Hi Paul, it looks very much like SHB larvae. This is my closeup video of shb larvae.


cheers

PS, you’d need to physically check the flow frames as well as the brood. That larvae looks well developed. There could be more going on inside the hive than you bargain for.


#13

Hi again Paul. Just an after thought. Finding the odd SHB larvae in flow honey is not the same as finding the odd grub in an organic apple.

Treat the presence of SHB larvae in flow honey with a degree of urgency.

I don’t have to strain SHB larvae out of my honey. None whatsoever. Each frame to be harvested is closely inspected before & during the extraction process.

Before any SHB grubs develop, the beetles decap the honey in places before walking it over the face of the combs. That turns the honey rancid along with the characteristic odor. That wet appearance of the honey over the face of the honeycomb, caused by the beetles themselves is easily spotted during an inspection.

That’s one reason why the flow frames should be inspected before harvest in areas where SHB are active.


#14

I will bow to expertise, but I thought the larvae too big for SHB.
Regards


#15

Well, I confess to inspecting most of my flow frames days before harvest, and I have never seen a single sign of SHB on them.
We all know SHB are after other things in the brood box and surrounds. There’s not much of their interest in a flow frame.


#16

Actually, my neighbour treated it as a matter of urgency, and thought that this particular frame wasn’t held together enough with the wires. I suppose that could be an issue with the earlier run of flow frames.
He tightened the wire, as did I on some frames, and it never happened again.
Not sure if that was the issue, but as I said, I rarely even see any SHB any more. Hope I killed the crap out of them by now. The only hives that I find SHB in are the nucs I recently bought.

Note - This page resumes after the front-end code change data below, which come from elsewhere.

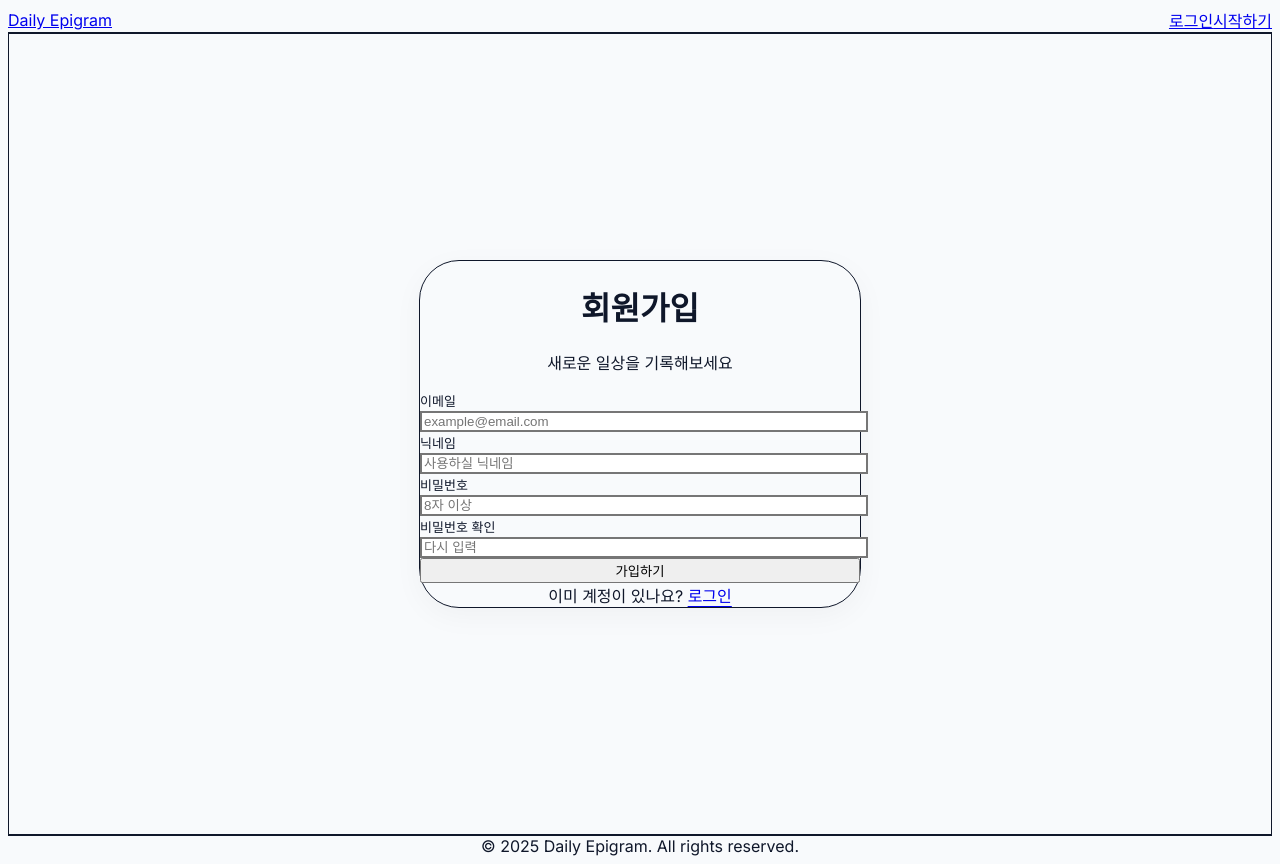
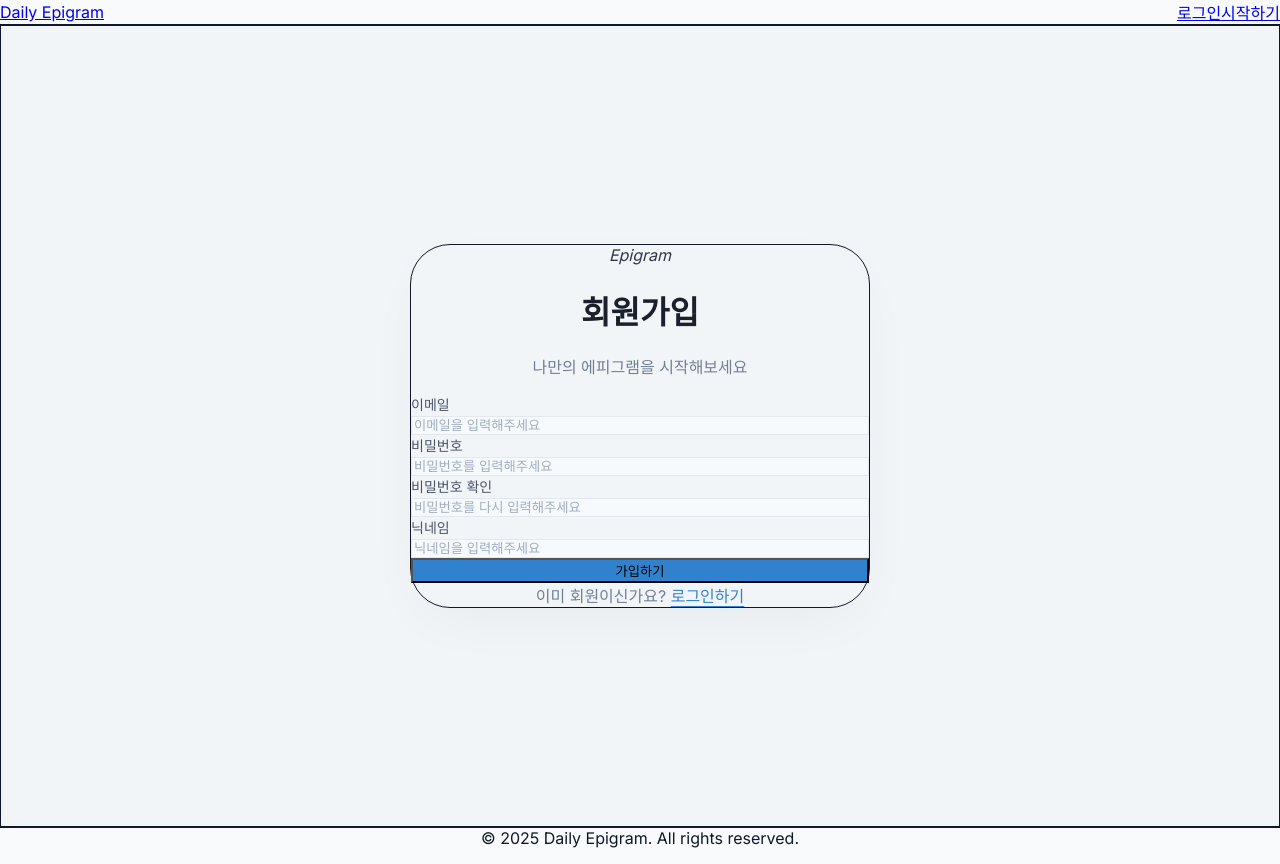
Before and after one commit to GODJINYOUNG/daily-epigram, a Next.js app: page /signup in a window 1280 px wide. Built offline with nearby package versions, Linux system fonts and the light colour scheme.

Commit message:
style: 글로벌 스타일 최적화 및 디자인 깨짐 수정 완료

```diff
--- a/src/app/(auth)/signup/page.tsx
+++ b/src/app/(auth)/signup/page.tsx
@@ -5,16 +5,21 @@ import Link from "next/link";
 
 export default function SignUpPage() {
   return (
-    <div className="flex min-h-screen items-center justify-center bg-[#F8FAFC] p-6">
-      {/* 카드: 그림자를 더 부드럽게(soft shadow) 수정 */}
-      <div className="w-full max-w-[440px] rounded-[2.5rem] bg-white p-12 shadow-[0_8px_30px_rgb(0,0,0,0.04)] border border-slate-100">
-        {/* 헤더: 텍스트 크기와 굵기 강조 */}
+    <div className="flex min-h-screen items-center justify-center bg-[#F2F5F8] p-6">
+      {/* 카드 컨테이너: 배경과 확실히 분리되도록 그림자와 테두리 적용 */}
+      <div className="w-full max-w-[460px] rounded-[40px] bg-white p-12 shadow-[0_20px_60px_-15px_rgba(0,0,0,0.05)] border border-white">
+        {/* 상단 로고 및 타이틀 */}
         <div className="mb-12 text-center">
-          <h1 className="text-3xl font-black text-slate-900 tracking-tight">
+          <div className="flex justify-center mb-6">
+            <span className="text-2xl font-black text-[#2D3748] tracking-tighter italic">
+              Epigram
+            </span>
+          </div>
+          <h1 className="text-3xl font-extrabold text-[#1A202C] tracking-tight">
             회원가입
           </h1>
-          <p className="mt-3 text-slate-400 font-medium">
-            새로운 일상을 기록해보세요
+          <p className="mt-3 text-[#718096] font-medium">
+            나만의 에피그램을 시작해보세요
           </p>
         </div>
 
@@ -23,43 +28,51 @@ export default function SignUpPage() {
             {
               label: "이메일",
               type: "email",
-              placeholder: "example@email.com",
+              placeholder: "이메일을 입력해주세요",
             },
-            { label: "닉네임", type: "text", placeholder: "사용하실 닉네임" },
-            { label: "비밀번호", type: "password", placeholder: "8자 이상" },
+            {
+              label: "비밀번호",
+              type: "password",
+              placeholder: "비밀번호를 입력해주세요",
+            },
             {
               label: "비밀번호 확인",
               type: "password",
-              placeholder: "다시 입력",
+              placeholder: "비밀번호를 다시 입력해주세요",
+            },
+            {
+              label: "닉네임",
+              type: "text",
+              placeholder: "닉네임을 입력해주세요",
             },
           ].map((field) => (
             <div key={field.label} className="space-y-2">
-              <label className="ml-1 text-[13px] font-bold text-slate-700 uppercase tracking-wider">
+              <label className="ml-1 text-[14px] font-bold text-[#4A5568]">
                 {field.label}
               </label>
               <input
                 type={field.type}
                 placeholder={field.placeholder}
-                className="w-full h-14 rounded-2xl border-2 border-slate-50 bg-slate-50 px-5 text-slate-900 placeholder:text-slate-300 outline-none transition-all focus:border-blue-500 focus:bg-white focus:ring-4 focus:ring-blue-50/50"
+                className="w-full h-15 rounded-2xl border border-[#E2E8F0] bg-[#F7FAFC] px-6 text-[#1A202C] placeholder:text-[#A0AEC0] outline-none transition-all focus:border-[#3182CE] focus:bg-white focus:ring-4 focus:ring-[#3182ce1a]"
               />
             </div>
           ))}
 
-          {/* 버튼: 높이를 키우고 색감을 더 선명하게 */}
-          <button className="mt-6 w-full h-15 rounded-2xl bg-blue-600 py-4 text-lg font-bold text-white shadow-xl shadow-blue-100 transition-all hover:bg-blue-700 hover:-translate-y-0.5 active:scale-95">
+          {/* 가입하기 버튼: 이미지의 시그니처 블루 컬러 적용 */}
+          <button className="mt-6 w-full h-16 rounded-2xl bg-[#3182CE] text-lg font-bold text-white shadow-lg shadow-[#3182ce33] transition-all hover:bg-[#2B6CB0] hover:-translate-y-0.5 active:scale-95">
             가입하기
           </button>
         </form>
 
         <div className="mt-10 text-center">
-          <span className="text-sm text-slate-400 font-medium">
-            이미 계정이 있나요?{" "}
+          <span className="text-sm text-[#718096] font-medium">
+            이미 회원이신가요?{" "}
           </span>
           <Link
             href="/login"
-            className="text-sm font-bold text-blue-600 hover:text-blue-700 underline-offset-4 hover:underline"
+            className="text-sm font-bold text-[#3182CE] hover:underline underline-offset-4"
           >
-            로그인
+            로그인하기
           </Link>
         </div>
       </div>
--- a/src/app/globals.css
+++ b/src/app/globals.css
@@ -2,28 +2,39 @@
 @tailwind components;
 @tailwind utilities;
 
-/* Next.js 기본 배경색 초기화 및 폰트 설정 */
 :root {
-  --foreground-rgb: 15, 23, 42; /* slate-900 */
-  --background-rgb: 248, 250, 252; /* slate-50 */
+  --background: #f8fafc;
+  --foreground: #0f172a;
 }
 
-/* 시스템 설정에 따른 다크모드 강제 적용 해제 */
 @media (prefers-color-scheme: dark) {
   :root {
-    --foreground-rgb: 15, 23, 42;
-    --background-rgb: 248, 250, 252;
+    --background: #f8fafc;
+    --foreground: #0f172a;
   }
 }
 
 body {
-  color: rgb(var(--foreground-rgb));
-  background: rgb(var(--background-rgb));
+  color: var(--foreground);
+  background: var(--background);
+  font-family: -apple-system, BlinkMacSystemFont, "Segoe UI", Roboto,
+    "Helvetica Neue", Arial, sans-serif;
   -webkit-font-smoothing: antialiased;
   -moz-osx-font-smoothing: grayscale;
+  margin: 0;
+  padding: 0;
 }
 
-/* 부드러운 스크롤 */
-html {
-  scroll-behavior: smooth;
+@layer base {
+  input {
+    @apply outline-none transition-all;
+  }
+
+  button {
+    @apply transition-all active:scale-95;
+  }
 }
+
+* {
+  box-sizing: border-box;
+}
```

The chase goes on.


#17

How did you handle the SHB problem? Sounds like you have them on the run.
Cheers


#18

Hi Peter,
I too wonder how I got on top of SHB, seeing others down town battling hundreds in their hives.
I suppose they never had a chance to breed in our soil. When I started with hives on our land, I imported SHB in my nucs. Then I started with oil traps and put an apithor trap onto each coreflute, and I killed what I saw. Saw the chooks picking like mad under my first hive. They must have found something.
Just became aware of SHB again bringing in new nucs…
Hope my strategy makes short life of those too.
Apithor for a while and chooks. Hygienic queens do the rest.


#19

Hi Peter, that larvae looks identical to the one in my video.

I have a theory as to how the larvae finished up in the flow honey. I think that maybe some bees got squashed during a previous harvest. The house bees were unable to remove the bodies, therefore the beetles are able to lay eggs in those bodies. Hence the larvae. A strong colony will overwhelm a small outbreak such as this. With a weaker colony, it will be a different story.

The presence of scores or even hundreds of SHBs in a strong colony has nothing to do with hygienic queens.

The presence of beetles in a healthy beehive doesn’t necessarily mean that beetles have bread in that hive. They had a chance to breed up somewhere else. It could be a neighbors hive or a wild colony that succumb to the SHB.

Once the beetles emerge as such, they venture out looking for other hives to infest.


#20

That theory makes perfect sense. Except flow harvesting has never killed any of my bees. But - flow frames are clumsy to inspect, guess that could kill a few. Once you know your bees and flow frames, one wouldn’t need to inspect before each harvest.
Regarding hygienic queens, the bees herd the beetles into the traps. They just don’t leave SHB in peace enough to lay eggs.